Exercise aim: The word "WCAG" appears in some lines of the records below; state how many lines, and nothing else.

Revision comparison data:
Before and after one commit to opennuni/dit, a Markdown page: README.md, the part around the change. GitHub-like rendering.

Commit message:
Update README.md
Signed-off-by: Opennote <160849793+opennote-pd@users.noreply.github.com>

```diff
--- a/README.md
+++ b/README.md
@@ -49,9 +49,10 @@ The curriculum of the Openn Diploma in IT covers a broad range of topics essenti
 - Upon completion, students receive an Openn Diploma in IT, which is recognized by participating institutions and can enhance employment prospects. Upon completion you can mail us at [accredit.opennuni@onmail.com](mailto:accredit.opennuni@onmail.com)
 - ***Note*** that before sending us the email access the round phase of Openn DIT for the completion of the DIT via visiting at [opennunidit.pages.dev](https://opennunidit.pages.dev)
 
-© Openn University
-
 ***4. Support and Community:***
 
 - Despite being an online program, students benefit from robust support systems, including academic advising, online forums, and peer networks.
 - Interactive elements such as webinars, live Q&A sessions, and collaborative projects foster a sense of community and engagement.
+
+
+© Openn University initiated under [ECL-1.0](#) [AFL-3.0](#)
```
* * *
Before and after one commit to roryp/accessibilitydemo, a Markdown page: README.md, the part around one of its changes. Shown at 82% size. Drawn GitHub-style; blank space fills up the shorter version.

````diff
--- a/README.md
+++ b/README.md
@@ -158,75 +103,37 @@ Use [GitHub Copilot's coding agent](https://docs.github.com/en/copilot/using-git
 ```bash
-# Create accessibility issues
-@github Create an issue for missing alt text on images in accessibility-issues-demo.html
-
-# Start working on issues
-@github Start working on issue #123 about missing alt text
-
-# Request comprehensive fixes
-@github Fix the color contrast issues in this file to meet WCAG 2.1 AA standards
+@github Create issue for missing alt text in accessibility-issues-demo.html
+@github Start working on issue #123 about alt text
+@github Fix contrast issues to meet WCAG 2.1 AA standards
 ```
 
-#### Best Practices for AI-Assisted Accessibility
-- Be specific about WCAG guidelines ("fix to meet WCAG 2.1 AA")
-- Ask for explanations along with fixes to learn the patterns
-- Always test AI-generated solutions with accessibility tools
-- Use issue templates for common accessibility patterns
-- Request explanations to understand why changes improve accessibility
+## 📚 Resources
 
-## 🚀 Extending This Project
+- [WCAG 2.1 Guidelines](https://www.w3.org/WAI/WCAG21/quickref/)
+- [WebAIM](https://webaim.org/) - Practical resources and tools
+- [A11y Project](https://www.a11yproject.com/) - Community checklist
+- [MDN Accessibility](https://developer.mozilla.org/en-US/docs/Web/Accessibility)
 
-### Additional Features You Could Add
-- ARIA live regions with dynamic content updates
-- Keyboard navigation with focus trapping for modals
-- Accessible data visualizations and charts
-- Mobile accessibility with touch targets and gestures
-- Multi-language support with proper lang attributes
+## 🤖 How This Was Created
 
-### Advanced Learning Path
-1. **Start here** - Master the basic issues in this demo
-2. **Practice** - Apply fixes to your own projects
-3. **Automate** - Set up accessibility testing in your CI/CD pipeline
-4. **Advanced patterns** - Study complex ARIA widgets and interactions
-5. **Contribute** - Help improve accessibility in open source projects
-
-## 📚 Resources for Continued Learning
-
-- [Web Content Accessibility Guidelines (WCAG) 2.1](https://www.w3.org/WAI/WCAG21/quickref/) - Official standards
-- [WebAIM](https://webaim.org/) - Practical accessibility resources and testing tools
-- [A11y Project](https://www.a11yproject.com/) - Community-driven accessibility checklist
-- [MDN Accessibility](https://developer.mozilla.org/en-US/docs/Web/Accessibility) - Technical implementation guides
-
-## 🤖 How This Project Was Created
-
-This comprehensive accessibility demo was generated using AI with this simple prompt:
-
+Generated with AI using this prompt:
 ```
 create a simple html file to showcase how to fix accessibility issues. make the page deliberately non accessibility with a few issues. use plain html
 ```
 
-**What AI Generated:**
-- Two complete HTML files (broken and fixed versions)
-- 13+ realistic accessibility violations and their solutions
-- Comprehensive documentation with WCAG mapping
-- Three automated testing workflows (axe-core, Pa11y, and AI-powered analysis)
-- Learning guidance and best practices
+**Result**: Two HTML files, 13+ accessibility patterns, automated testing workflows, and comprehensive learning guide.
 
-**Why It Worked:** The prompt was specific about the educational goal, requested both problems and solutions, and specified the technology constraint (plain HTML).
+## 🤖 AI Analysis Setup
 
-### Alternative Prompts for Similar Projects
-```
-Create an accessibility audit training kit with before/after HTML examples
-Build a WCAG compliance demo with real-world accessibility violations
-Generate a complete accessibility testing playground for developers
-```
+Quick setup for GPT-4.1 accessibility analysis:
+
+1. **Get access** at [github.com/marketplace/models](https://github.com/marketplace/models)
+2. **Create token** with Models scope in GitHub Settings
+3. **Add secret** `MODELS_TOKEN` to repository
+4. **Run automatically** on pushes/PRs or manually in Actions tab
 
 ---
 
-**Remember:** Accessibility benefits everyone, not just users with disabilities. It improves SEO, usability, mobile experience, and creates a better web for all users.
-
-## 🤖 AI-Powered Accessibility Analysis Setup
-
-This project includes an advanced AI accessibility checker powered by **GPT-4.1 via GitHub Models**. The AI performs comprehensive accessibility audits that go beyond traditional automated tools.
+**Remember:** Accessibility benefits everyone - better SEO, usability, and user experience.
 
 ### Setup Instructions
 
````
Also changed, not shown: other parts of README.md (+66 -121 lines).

Expected answer: 7